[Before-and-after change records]
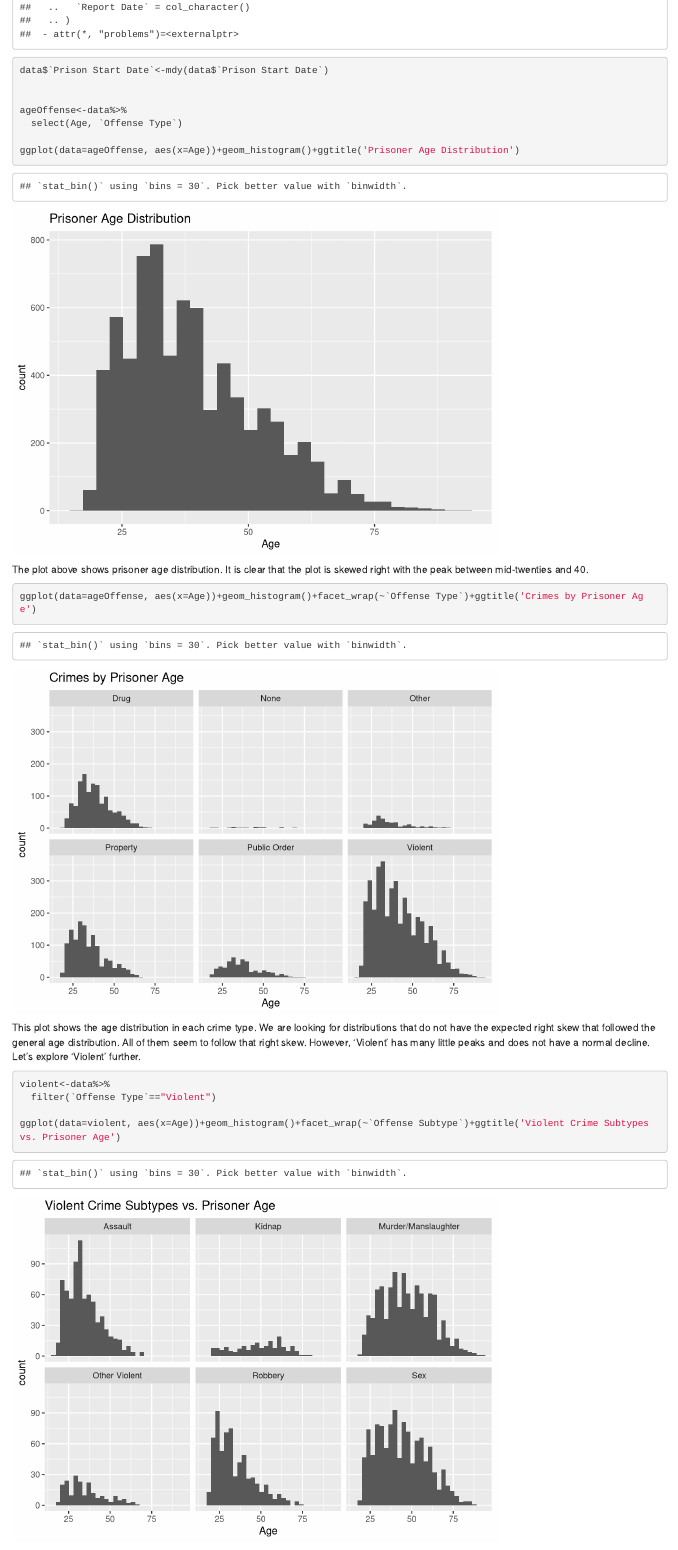
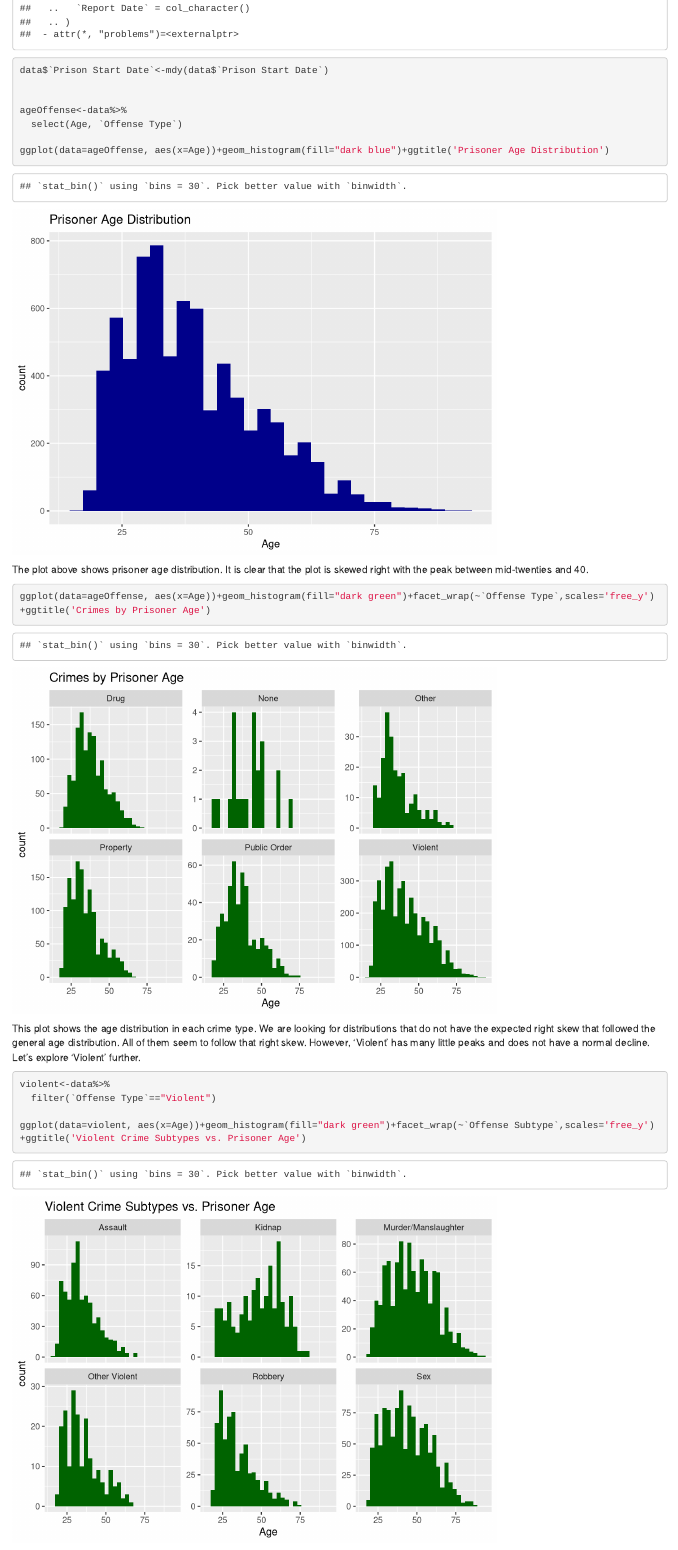
Before and after one commit to taylorjeanturner/DS202_FinalProject, an R Markdown document (Code_MCarrick.Rmd): the page in a window 1100 px wide, from 1480 px down before the commit and from 1750 px down after it, so that both start at the same text. Rendered offline with R 4.5, knitr and Pandoc, with nearby package versions.

Commit message:
Revised Plots

````diff
--- a/Code_MCarrick.Rmd
+++ b/Code_MCarrick.Rmd
@@ -17,14 +18,14 @@ data$`Prison Start Date`<-mdy(data$`Prison Start Date`)
 ageOffense<-data%>%
   select(Age, `Offense Type`)
 
-ggplot(data=ageOffense, aes(x=Age))+geom_histogram()+ggtitle('Prisoner Age Distribution')
+ggplot(data=ageOffense, aes(x=Age))+geom_histogram(fill="dark blue")+ggtitle('Prisoner Age Distribution')
 ```
 
 The plot above shows prisoner age distribution.  It is clear that the plot is skewed right with the peak between mid-twenties and 40.
 
 ```{r}
 
-ggplot(data=ageOffense, aes(x=Age))+geom_histogram()+facet_wrap(~`Offense Type`)+ggtitle('Crimes by Prisoner Age')
+ggplot(data=ageOffense, aes(x=Age))+geom_histogram(fill="dark green")+facet_wrap(~`Offense Type`,scales='free_y')+ggtitle('Crimes by Prisoner Age')
 
 ```
 
@@ -35,7 +36,7 @@ This plot shows the age distribution in each crime type.  We are looking for dis
 violent<-data%>%
   filter(`Offense Type`=="Violent")
 
-ggplot(data=violent, aes(x=Age))+geom_histogram()+facet_wrap(~`Offense Subtype`)+ggtitle('Violent Crime Subtypes vs. Prisoner Age')
+ggplot(data=violent, aes(x=Age))+geom_histogram(fill="dark green")+facet_wrap(~`Offense Subtype`,scales='free_y')+ggtitle('Violent Crime Subtypes vs. Prisoner Age')
 ```
 
 This plot is a further breakdown of the Violent Crime Category.  It shows the age distriutions of each subtype of crime.  Again, we are looking for and expecting to see a right skew pattern.  In general, all of the individual plots follow that.  However, "Kidnap" category does not.  In general, it is not surprising that there are fewer 'older' aged prisoners especially ones that are there for more violent crimes.  This is because as people age, they tend to be less athletic and active and possibly less agressive, so commiting crimes like murder or robbery at an older age is unexpected. These crimes are also more serious, so even if they were committed when the prisoner was younger, they likely have a longer prison sentence, or even a life sentence.
````
Also changed, not shown: Code_MCarrick.Rmd (7 more changed lines).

### Try it:
Exactly as written, set down each line of the records, leaving out the pictures.

### Task answer:
Before and after one commit to taylorjeanturner/DS202_FinalProject, an R Markdown document (Code_MCarrick.Rmd): the page in a window 1100 px wide, from 1480 px down before the commit and from 1750 px down after it, so that both start at the same text. Rendered offline with R 4.5, knitr and Pandoc, with nearby package versions.

Commit message:
Revised Plots

````diff
--- a/Code_MCarrick.Rmd
+++ b/Code_MCarrick.Rmd
@@ -17,14 +18,14 @@ data$`Prison Start Date`<-mdy(data$`Prison Start Date`)
 ageOffense<-data%>%
   select(Age, `Offense Type`)
 
-ggplot(data=ageOffense, aes(x=Age))+geom_histogram()+ggtitle('Prisoner Age Distribution')
+ggplot(data=ageOffense, aes(x=Age))+geom_histogram(fill="dark blue")+ggtitle('Prisoner Age Distribution')
 ```
 
 The plot above shows prisoner age distribution.  It is clear that the plot is skewed right with the peak between mid-twenties and 40.
 
 ```{r}
 
-ggplot(data=ageOffense, aes(x=Age))+geom_histogram()+facet_wrap(~`Offense Type`)+ggtitle('Crimes by Prisoner Age')
+ggplot(data=ageOffense, aes(x=Age))+geom_histogram(fill="dark green")+facet_wrap(~`Offense Type`,scales='free_y')+ggtitle('Crimes by Prisoner Age')
 
 ```
 
@@ -35,7 +36,7 @@ This plot shows the age distribution in each crime type.  We are looking for dis
 violent<-data%>%
   filter(`Offense Type`=="Violent")
 
-ggplot(data=violent, aes(x=Age))+geom_histogram()+facet_wrap(~`Offense Subtype`)+ggtitle('Violent Crime Subtypes vs. Prisoner Age')
+ggplot(data=violent, aes(x=Age))+geom_histogram(fill="dark green")+facet_wrap(~`Offense Subtype`,scales='free_y')+ggtitle('Violent Crime Subtypes vs. Prisoner Age')
 ```
 
 This plot is a further breakdown of the Violent Crime Category.  It shows the age distriutions of each subtype of crime.  Again, we are looking for and expecting to see a right skew pattern.  In general, all of the individual plots follow that.  However, "Kidnap" category does not.  In general, it is not surprising that there are fewer 'older' aged prisoners especially ones that are there for more violent crimes.  This is because as people age, they tend to be less athletic and active and possibly less agressive, so commiting crimes like murder or robbery at an older age is unexpected. These crimes are also more serious, so even if they were committed when the prisoner was younger, they likely have a longer prison sentence, or even a life sentence.
````
Also changed, not shown: Code_MCarrick.Rmd (7 more changed lines).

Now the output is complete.